Oprah.com caught up with the director about staying true to the original series, his spiritual side and the controversies of casting a culturally diverse film.
Rachel Bertsche: The Last Airbender is based on an animated series that's beloved in its own right. Did you feel a lot of pressure to please the fans of the original series? Did you try to stay true to the original story or to put your own spin on it?
M. Night Shyamalan: Both, actually. I'm a fan of the original series. I wasn't hired to do this, you know? It was as if one of the fans petitioned Paramount Pictures to make the movie. So I didn't have to go, 'Well what do the fans want?' I'm the fan. I wasn't brought into someone else's world; it's my world. I have as much ownership as they do. So it was exciting from that point of view because I know what I love about the series and I'm going to protect it. One hundred percent of the fans who see the movie will say the spirit of the movie and the show are identical.

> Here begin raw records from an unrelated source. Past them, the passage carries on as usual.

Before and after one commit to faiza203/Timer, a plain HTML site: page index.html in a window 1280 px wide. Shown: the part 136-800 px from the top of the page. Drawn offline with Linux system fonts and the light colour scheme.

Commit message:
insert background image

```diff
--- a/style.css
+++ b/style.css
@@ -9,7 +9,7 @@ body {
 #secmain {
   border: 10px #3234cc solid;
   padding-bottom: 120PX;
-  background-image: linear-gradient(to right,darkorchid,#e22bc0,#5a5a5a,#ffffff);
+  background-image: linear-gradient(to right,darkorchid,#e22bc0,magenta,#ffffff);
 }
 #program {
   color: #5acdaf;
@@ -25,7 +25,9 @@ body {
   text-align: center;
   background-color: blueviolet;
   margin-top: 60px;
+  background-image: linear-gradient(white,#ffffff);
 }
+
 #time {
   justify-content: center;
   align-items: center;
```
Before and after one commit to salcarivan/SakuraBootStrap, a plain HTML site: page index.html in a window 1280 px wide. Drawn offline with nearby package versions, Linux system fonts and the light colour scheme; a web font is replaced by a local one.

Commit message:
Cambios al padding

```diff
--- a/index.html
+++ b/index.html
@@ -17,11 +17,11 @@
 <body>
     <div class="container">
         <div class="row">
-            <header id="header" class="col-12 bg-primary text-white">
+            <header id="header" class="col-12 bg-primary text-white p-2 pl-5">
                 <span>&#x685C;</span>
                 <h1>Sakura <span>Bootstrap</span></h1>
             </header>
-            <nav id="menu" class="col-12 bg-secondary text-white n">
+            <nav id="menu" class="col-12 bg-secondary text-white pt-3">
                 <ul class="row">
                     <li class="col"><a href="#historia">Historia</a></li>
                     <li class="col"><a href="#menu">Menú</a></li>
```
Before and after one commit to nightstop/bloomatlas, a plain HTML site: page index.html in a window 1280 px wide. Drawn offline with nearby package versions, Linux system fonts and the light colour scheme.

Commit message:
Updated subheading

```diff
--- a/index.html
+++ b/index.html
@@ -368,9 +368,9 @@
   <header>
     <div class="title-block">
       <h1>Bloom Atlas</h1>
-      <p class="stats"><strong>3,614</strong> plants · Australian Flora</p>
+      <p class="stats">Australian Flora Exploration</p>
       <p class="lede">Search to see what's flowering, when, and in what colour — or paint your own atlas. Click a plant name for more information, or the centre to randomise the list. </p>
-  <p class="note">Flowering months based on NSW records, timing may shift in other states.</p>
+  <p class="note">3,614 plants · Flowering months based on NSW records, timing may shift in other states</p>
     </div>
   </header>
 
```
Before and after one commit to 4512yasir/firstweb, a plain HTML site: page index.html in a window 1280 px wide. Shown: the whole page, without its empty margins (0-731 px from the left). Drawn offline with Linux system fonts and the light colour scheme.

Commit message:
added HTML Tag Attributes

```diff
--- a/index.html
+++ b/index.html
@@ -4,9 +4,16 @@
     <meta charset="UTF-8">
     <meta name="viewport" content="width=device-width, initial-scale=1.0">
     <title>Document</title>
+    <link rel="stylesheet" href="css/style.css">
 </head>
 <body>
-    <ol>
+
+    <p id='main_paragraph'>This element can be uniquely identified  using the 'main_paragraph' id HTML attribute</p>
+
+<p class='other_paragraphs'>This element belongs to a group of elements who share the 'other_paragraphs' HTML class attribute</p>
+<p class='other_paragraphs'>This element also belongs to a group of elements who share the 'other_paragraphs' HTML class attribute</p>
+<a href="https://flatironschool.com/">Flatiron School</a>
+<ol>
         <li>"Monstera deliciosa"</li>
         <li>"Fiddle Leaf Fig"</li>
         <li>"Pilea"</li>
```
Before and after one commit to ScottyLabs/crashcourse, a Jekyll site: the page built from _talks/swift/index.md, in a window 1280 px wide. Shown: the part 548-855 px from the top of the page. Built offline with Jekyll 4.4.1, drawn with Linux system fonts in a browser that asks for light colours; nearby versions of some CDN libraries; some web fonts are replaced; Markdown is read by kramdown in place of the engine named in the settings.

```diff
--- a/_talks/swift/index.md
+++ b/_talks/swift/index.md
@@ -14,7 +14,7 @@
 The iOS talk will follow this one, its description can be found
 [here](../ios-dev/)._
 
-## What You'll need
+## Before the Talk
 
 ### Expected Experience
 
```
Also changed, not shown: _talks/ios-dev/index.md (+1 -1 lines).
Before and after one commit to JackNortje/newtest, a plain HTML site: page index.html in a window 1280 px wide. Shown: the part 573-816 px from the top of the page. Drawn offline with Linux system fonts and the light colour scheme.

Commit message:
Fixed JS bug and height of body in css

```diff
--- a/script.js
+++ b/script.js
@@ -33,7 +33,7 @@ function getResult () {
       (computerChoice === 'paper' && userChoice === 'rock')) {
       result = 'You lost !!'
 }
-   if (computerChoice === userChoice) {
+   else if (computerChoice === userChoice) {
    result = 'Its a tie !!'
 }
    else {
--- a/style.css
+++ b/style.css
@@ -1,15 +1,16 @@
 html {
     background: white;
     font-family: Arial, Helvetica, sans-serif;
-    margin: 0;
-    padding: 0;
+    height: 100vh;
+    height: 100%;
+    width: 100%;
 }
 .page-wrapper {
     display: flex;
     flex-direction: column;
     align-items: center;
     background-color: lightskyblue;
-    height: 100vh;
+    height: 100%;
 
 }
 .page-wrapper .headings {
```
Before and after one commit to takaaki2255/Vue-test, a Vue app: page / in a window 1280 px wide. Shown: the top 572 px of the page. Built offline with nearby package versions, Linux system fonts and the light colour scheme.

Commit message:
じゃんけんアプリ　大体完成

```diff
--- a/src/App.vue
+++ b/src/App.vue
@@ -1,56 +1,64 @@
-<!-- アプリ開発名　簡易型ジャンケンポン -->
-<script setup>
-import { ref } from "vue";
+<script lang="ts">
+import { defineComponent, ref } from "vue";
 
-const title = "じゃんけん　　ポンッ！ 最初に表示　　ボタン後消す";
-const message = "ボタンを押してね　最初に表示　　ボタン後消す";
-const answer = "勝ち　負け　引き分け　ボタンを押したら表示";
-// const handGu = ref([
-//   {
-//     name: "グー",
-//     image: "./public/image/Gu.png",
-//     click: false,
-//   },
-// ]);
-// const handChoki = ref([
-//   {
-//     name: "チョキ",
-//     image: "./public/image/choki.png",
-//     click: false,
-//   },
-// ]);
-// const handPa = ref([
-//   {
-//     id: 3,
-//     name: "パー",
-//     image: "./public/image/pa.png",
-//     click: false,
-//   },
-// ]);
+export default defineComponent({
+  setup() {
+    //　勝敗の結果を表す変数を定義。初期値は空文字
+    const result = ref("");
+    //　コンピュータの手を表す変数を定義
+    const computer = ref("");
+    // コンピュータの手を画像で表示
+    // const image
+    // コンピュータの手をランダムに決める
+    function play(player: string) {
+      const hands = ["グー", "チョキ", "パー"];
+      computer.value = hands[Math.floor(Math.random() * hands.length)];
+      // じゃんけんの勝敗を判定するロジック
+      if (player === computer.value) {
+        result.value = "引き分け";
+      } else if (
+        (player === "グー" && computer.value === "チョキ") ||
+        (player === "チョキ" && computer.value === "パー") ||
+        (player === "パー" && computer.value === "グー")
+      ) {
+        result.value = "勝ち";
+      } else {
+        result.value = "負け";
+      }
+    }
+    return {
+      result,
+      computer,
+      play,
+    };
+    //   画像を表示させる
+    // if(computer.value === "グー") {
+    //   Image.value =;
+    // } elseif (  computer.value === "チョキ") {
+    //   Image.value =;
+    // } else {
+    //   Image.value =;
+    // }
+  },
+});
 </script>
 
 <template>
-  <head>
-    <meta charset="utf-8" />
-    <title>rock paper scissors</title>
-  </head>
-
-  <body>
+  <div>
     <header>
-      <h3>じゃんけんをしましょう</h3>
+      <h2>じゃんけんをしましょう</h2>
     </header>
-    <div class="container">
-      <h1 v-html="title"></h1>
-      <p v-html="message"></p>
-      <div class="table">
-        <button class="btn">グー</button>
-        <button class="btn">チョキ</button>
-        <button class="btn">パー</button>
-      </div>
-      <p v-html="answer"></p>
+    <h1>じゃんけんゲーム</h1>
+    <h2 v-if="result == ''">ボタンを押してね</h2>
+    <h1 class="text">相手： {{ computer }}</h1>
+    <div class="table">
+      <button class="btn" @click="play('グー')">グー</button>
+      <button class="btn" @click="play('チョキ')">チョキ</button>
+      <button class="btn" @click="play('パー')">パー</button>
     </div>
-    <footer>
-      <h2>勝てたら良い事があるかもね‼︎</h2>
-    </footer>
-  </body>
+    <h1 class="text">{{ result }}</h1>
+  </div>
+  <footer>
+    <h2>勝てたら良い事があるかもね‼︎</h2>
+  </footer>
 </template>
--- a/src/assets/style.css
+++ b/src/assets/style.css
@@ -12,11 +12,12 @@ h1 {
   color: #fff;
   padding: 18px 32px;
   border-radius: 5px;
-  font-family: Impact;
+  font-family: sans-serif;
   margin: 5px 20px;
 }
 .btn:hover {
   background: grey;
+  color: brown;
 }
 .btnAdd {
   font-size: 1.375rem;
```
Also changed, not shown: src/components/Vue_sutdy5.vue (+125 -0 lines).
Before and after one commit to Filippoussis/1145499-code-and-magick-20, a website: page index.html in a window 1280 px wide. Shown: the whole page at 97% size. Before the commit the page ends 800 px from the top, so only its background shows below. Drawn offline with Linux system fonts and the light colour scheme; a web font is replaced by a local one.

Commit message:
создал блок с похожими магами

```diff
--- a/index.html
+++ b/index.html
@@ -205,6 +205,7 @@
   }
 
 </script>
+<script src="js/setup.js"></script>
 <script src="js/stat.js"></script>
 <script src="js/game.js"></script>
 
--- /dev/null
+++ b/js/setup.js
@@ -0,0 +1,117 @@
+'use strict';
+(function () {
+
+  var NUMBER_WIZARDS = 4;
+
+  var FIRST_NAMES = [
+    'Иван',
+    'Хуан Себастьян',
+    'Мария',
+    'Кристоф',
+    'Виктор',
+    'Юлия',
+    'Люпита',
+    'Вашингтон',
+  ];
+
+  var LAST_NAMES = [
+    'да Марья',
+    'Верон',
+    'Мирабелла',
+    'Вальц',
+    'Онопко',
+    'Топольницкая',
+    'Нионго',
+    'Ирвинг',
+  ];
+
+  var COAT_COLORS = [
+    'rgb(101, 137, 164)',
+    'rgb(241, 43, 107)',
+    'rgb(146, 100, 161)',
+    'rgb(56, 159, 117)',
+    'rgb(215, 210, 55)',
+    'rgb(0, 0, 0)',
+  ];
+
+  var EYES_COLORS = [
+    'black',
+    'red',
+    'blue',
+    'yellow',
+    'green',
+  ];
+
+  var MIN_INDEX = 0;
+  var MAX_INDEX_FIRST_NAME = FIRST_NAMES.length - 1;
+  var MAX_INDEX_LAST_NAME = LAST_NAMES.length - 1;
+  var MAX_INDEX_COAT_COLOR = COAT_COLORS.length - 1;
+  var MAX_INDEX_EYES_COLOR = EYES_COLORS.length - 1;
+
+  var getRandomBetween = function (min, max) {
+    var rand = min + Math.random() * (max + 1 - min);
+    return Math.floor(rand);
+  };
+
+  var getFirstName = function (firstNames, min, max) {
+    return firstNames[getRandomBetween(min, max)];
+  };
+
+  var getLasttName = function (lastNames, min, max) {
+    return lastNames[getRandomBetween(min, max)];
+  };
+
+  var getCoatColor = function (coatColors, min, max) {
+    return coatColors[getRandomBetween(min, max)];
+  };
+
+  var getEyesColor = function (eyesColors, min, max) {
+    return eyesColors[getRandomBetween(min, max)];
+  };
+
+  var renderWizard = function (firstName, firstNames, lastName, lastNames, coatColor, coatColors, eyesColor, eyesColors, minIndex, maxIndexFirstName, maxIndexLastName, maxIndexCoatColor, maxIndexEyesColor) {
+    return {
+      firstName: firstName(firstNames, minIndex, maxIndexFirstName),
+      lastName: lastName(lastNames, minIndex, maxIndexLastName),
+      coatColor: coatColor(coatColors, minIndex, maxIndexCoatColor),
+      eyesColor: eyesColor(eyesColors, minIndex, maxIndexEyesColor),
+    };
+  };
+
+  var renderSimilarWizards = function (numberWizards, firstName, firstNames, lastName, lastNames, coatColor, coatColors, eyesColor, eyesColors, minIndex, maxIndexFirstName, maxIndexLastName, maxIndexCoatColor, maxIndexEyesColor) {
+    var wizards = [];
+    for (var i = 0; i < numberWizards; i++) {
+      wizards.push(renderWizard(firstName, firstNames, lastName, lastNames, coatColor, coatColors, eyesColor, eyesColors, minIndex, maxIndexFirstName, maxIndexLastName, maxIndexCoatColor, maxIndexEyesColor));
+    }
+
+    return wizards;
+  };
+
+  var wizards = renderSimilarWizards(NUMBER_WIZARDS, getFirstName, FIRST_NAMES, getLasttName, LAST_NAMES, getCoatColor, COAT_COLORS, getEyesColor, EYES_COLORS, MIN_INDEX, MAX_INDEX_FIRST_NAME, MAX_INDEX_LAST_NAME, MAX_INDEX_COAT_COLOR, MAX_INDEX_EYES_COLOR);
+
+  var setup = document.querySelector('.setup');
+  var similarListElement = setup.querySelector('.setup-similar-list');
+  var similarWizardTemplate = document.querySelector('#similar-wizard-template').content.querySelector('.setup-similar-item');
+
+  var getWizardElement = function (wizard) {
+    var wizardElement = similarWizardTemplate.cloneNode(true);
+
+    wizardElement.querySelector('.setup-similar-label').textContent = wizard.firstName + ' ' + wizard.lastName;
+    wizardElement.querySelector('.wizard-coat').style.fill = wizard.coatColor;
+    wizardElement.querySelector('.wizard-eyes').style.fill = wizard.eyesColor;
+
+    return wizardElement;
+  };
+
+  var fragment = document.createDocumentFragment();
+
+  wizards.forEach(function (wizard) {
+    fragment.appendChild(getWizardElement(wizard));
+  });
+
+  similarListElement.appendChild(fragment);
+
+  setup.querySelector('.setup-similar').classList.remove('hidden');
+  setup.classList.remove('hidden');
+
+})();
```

However, I now have the opportunity to make a live-action movie, and I have the resources and the ability to do things that Mike [DiMartino] and Bryan [Konietzko, the original creators] were unable to do. So I'm going to try to raise it up, to make it more realistic. That was a great opportunity for me. Even the smallest of things—like that instead of pronouncing Aang "Ang," it's "Ong." You know, pronouncing it correctly, small little things like that I literally fought for like bloodshed. That is symbolic of what we're doing here. For the cartoon, it's "Ang" mispronounced. For the movie, I can't do that. I'm Asian! I'm not going to mispronounce the name! It's like that times a thousand. If you approach the film like that, it's like looking at a painting and knowing it has integrity. You can smell it. And fans can smell it as soon as they see the marketing materials. They'll go: "Wow, this was not catered. This is someone's point of view."